Investor behaviour is often ascribed to fear and greed. We’re fearful as prices fall, the theory goes, so we sell to stem our losses; and we’re greedy as they rise, so we buy to maximize our gains.
This is, of course, a hugely simplistic summary of emotional finance. Human beings are much more complex creatures than that. And far from being polar opposites, fear and greed are actually more closely related than you might imagine.
At the time of writing, for example, there’s talk of a market correction. Emerging markets have suffered prolonged falls, and now the other major markets have caught the jitters too. Yet just a fortnight ago, in this very blog, we were commenting on how bullish the so-called experts were being. Some were encouraging young savers to invest exclusively in equities. Hold on, we warned, remember the oldest and best investment advice of all: diversify.
How quickly, you might say, greed turns to fear. In the world of investing, the atmosphere can change almost overnight. But are the emotions driving investors’ behaviour really so different now than they were a month ago?
In fact, fear probably played as big a part in the run-up to the correction (if that indeed is what it turns out to be) as it’s playing at the moment.

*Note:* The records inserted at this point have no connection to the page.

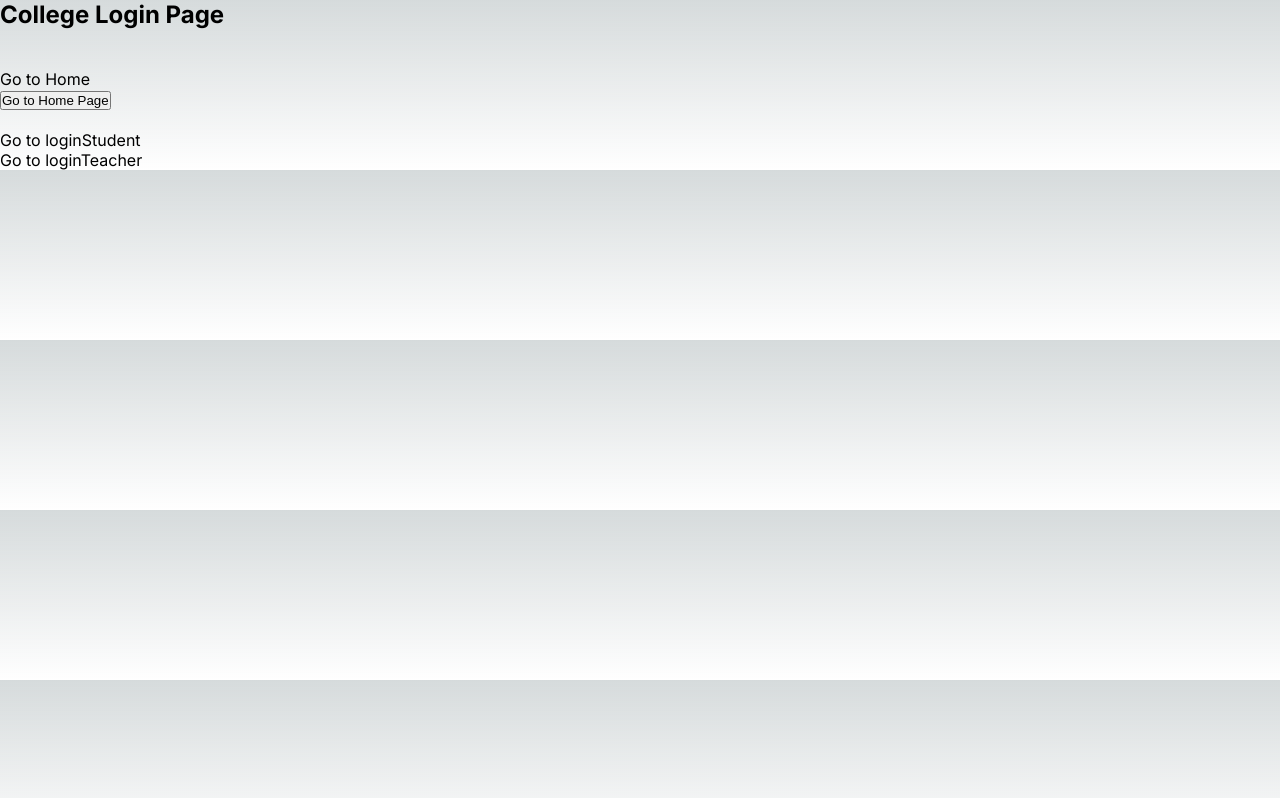
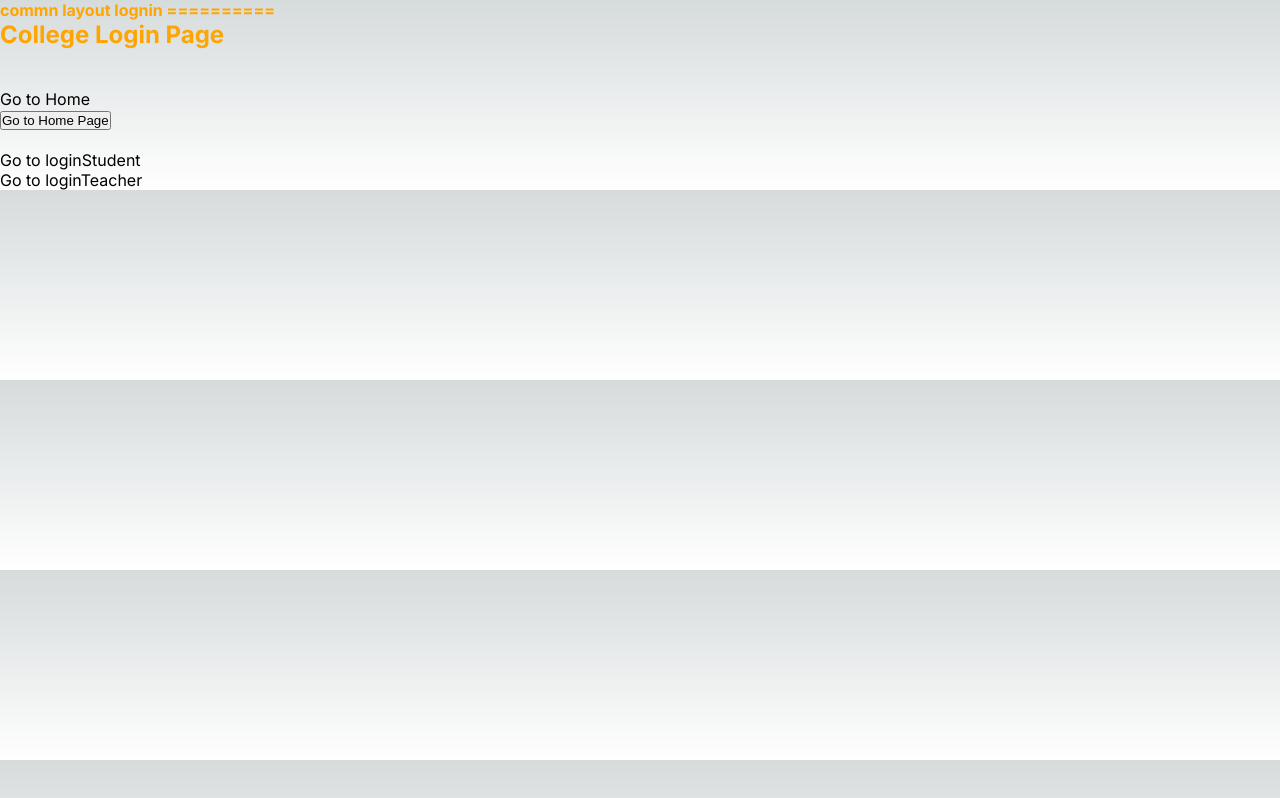
Before and after one commit to sahilmoktan/bBlog_Nextjs, a Next.js app in the folder bblog/: page /login in a window 1280 px wide. Built offline with nearby package versions, Linux system fonts and the light colour scheme.

Commit message:
understanding commonlayout, conditional layout, dinamic Route

```diff
--- /dev/null
+++ b/bblog/app/about/about.css
@@ -0,0 +1,3 @@
+.heading{
+    color: green;
+}
--- a/bblog/app/about/aboutCollege/page.js
+++ b/bblog/app/about/aboutCollege/page.js
@@ -5,7 +5,7 @@ import Link from 'next/link'
 function AboutCollege() {
   return (
 
-    <div>About College Page
+    <div> <h1 className='heading'>About College Page</h1>
 
       <br/>
       <br/>
--- a/bblog/app/about/aboutStudent/page.js
+++ b/bblog/app/about/aboutStudent/page.js
@@ -5,7 +5,7 @@ import Link from 'next/link'
 function AboutStudent() {
   return (
     <div>
-        About Student Page
+        <h2 className='heading'>About Student Page</h2>
       <br/>
       <br/>
       <Link href="/">Go to Home</Link>
--- a/bblog/app/about/page.js
+++ b/bblog/app/about/page.js
@@ -10,7 +10,7 @@ function AboutPage() {
 
   return (
     <div>
-      About Page
+      <h3 className='heading'>About Page</h3>
 
       <br/>
       <br/>
--- /dev/null
+++ b/bblog/app/login/layout.js
@@ -0,0 +1,11 @@
+import React from 'react'
+import './login.css'
+
+
+export default function layout({children}) {
+  return (
+    <div><h4 className='heading' >commn layout lognin ========== </h4>
+    {children}
+    </div>
+  )
+}
--- /dev/null
+++ b/bblog/app/login/login.css
@@ -0,0 +1,3 @@
+.heading{
+    color: orange;
+}
--- a/bblog/app/login/loginStudent/page.js
+++ b/bblog/app/login/loginStudent/page.js
@@ -5,7 +5,7 @@ import Link from 'next/link'
 function LoginStudent() {
   return (
 
-    <div><h1>This is student LogIn page</h1>
+    <div><h1 className='heading' >This is student LogIn page</h1>
 
       <br/>
       <br/>
--- a/bblog/app/login/loginTeacher/page.js
+++ b/bblog/app/login/loginTeacher/page.js
@@ -5,7 +5,7 @@ import Link from 'next/link'
 function LoginTeacher() {
   return (
 
-    <div><h1>This is Teacher LogIn page</h1>
+    <div><h1 className='heading'>This is Teacher LogIn page</h1>
 
       <br/>
       <br/>
--- a/bblog/app/login/page.js
+++ b/bblog/app/login/page.js
@@ -8,7 +8,7 @@ function LoginPage() {
   const router = useRouter()
 
   return (
-    <div><h2>College Login Page</h2>
+    <div><h2 className='heading'>College Login Page</h2>
       <br/>
       <br/>
 
```
Also changed, not shown: bblog/app/about/layout.js (added, +11 -0 lines), bblog/app/studentlist/[student]/page.js (added, +13 -0 lines), bblog/app/studentlist/page.js (added, +24 -0 lines).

It was simply a different type of fear. With markets rising, the fear then was that by staying on the sidelines you’d be missing out on further gains. In the week before Christmas 2013, investors poured $2.6 billion into equity funds worldwide.
The problem is that the higher markets rise, and the more relaxed the commentators seem about the long-term outlook, the riskier investing becomes. When the markets are in the doldrums, and fear abounds, that’s when investing, ironically, is safer.
2009 would have been an excellent time to buy equities. Compared to now, shares were at sale prices. Yet that was just the point at which investors largely lost their appetite for them. Year on year, as markets headed gradually upwards, the market gurus remained overwhelmingly cautious. Then eventually, in 2013 - the fifth consecutive year of positive stock market returns - the mood changed, and the consensus was that equities were a good idea after all.
Such behaviour is, of course, completely illogical. As Carl Richards points out, we don’t behave like that when buying anything other than shares: “Imagine walking into a car dealership,” says Richards, “and the sales representative greets you with: “It’s your lucky day! The car you want is now twice as expensive as it was yesterday.” You get excited and say: “Great! I’ll take two of them!”
As Warren Buffett once said, investors should be fearful when others are greedy, and greedy when others are fearful. Of course it’s hard to resist when you see friends and neighbours making a killing on one sort of investment or another; it’s even harder to invest in an asset when others wouldn’t touch it with a barge pole. But realising our in-built tendency to buy and sell at the wrong times is the first step to doing something about it.
Photo copyright Andrew Magill